_Records shown:_
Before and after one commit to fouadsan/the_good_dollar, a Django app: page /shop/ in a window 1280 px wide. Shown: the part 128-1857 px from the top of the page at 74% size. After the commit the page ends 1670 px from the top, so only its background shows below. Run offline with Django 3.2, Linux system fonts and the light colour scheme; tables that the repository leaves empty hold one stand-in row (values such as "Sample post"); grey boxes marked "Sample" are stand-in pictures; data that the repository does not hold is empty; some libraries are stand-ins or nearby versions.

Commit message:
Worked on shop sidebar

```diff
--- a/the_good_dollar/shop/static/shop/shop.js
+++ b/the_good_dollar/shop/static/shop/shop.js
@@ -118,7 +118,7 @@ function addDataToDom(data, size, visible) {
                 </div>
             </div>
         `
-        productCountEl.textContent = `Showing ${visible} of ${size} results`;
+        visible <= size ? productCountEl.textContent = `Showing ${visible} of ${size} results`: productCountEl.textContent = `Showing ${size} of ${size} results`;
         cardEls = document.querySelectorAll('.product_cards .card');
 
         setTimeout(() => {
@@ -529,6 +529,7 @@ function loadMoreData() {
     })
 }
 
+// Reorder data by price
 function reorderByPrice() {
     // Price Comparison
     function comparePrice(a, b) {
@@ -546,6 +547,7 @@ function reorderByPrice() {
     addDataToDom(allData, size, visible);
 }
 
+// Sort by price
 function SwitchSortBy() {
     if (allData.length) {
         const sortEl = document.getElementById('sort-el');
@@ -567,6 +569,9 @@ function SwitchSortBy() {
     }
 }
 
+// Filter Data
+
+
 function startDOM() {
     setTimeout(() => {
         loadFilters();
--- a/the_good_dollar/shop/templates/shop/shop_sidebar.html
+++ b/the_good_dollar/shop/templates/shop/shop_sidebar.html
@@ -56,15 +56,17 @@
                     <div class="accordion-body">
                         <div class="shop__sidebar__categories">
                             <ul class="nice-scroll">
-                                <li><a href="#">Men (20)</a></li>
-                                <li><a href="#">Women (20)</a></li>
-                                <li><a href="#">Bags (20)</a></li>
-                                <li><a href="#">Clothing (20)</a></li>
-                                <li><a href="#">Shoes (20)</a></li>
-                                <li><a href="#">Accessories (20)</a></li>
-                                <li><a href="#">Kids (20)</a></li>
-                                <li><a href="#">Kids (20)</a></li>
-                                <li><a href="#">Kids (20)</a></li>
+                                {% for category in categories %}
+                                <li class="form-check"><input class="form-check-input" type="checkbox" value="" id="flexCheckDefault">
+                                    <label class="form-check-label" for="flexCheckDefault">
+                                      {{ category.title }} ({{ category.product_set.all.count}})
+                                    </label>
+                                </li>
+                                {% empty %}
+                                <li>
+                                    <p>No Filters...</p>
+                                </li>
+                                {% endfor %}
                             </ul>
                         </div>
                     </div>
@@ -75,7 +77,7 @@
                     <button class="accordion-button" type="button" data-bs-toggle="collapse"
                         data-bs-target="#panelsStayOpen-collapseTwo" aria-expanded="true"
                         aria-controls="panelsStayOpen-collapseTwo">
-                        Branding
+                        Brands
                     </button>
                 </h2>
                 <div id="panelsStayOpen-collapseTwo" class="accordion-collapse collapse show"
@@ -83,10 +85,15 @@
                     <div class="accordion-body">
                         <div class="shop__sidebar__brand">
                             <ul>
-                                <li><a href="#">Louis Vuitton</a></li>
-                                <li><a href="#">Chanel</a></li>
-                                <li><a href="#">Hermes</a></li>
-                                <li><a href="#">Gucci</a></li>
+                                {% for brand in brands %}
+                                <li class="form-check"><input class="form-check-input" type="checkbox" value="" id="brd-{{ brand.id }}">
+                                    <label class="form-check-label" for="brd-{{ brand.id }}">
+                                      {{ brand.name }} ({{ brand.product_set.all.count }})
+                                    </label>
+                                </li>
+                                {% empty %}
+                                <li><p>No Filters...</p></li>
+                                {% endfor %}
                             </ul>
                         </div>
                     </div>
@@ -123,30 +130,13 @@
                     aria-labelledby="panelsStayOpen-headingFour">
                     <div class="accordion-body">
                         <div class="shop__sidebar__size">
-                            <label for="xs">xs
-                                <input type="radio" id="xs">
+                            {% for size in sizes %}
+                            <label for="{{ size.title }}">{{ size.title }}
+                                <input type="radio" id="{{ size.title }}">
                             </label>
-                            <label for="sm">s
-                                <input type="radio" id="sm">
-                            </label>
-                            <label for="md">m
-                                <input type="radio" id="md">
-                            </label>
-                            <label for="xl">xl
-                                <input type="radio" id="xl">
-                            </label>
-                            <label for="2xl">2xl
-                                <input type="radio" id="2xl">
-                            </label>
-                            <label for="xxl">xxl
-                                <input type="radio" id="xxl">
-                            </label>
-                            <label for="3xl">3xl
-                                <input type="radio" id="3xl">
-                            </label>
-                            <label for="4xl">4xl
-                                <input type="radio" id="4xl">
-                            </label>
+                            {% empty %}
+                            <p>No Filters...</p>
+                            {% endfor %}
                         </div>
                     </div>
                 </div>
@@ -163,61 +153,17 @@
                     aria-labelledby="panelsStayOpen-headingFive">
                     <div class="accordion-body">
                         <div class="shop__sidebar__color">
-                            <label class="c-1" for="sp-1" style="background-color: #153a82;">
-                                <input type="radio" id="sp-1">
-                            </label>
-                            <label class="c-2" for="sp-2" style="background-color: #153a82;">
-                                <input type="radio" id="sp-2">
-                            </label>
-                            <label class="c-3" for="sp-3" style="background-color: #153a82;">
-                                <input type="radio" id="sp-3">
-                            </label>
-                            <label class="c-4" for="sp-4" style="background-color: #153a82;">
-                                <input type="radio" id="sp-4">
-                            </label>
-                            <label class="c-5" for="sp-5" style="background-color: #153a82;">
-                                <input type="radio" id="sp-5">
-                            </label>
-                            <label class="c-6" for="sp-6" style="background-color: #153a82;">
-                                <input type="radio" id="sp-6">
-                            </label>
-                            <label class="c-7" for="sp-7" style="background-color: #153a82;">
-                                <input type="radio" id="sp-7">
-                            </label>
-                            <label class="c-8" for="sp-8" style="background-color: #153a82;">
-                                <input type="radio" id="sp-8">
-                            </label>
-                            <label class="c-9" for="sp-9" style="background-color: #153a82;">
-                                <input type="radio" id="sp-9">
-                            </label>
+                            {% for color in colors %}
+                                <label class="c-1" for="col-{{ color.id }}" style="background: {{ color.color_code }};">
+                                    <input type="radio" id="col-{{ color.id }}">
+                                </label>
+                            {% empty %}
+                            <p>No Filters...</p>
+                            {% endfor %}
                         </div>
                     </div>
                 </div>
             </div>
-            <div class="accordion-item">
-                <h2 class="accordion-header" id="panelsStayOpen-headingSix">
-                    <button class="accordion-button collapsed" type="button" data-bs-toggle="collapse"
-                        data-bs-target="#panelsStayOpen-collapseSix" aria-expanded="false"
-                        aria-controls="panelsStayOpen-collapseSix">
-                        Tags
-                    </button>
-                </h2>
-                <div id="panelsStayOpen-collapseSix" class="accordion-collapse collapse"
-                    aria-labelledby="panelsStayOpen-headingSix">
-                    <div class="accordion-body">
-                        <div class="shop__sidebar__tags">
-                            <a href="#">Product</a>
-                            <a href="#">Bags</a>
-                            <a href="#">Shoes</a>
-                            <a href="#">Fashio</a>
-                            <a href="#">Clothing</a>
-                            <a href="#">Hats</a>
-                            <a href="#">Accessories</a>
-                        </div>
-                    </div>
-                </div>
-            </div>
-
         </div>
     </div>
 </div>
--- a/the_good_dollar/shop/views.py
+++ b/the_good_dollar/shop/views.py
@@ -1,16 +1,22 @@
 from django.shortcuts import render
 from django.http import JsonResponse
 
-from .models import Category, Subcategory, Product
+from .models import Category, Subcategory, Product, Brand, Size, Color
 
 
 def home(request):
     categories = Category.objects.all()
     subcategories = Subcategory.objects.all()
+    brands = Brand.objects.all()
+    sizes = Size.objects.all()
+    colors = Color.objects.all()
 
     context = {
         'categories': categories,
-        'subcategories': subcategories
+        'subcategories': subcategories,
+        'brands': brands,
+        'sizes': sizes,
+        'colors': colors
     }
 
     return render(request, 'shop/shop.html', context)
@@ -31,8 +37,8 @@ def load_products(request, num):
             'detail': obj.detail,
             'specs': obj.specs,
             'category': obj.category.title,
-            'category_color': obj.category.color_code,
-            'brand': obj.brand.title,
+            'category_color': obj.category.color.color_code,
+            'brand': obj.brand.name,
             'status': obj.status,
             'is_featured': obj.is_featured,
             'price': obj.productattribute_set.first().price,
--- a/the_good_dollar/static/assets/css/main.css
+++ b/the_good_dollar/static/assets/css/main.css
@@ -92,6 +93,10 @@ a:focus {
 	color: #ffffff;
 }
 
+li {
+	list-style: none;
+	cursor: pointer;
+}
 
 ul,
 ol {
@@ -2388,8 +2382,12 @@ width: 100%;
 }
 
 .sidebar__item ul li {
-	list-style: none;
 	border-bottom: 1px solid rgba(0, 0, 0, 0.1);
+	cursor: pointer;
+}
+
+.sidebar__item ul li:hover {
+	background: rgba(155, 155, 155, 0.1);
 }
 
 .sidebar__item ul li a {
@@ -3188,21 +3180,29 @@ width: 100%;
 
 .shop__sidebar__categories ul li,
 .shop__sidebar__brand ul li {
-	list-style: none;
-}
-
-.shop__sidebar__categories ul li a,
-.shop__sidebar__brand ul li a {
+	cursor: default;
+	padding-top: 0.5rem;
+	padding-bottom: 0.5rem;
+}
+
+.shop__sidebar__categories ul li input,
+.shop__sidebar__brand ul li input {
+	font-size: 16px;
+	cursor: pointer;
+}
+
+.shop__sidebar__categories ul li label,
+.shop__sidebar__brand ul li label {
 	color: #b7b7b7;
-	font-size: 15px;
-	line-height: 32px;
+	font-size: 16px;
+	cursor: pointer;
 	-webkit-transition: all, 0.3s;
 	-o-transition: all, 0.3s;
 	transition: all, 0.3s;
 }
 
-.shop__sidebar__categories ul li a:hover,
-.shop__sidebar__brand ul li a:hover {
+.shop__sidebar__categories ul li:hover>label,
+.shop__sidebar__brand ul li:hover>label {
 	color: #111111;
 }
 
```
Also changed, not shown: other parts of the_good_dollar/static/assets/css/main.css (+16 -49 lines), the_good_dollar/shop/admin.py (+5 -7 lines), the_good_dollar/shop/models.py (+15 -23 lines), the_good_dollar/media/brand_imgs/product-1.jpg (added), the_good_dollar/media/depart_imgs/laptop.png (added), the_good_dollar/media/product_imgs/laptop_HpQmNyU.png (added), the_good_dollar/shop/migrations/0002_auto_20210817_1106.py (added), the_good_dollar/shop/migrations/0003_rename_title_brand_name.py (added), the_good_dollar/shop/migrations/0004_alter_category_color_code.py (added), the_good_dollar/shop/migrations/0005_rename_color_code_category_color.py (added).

_Try it:_
The lines to return are those in the material above that hold "document".

_Your response:_
         cardEls = document.querySelectorAll('.product_cards .card');
         const sortEl = document.getElementById('sort-el');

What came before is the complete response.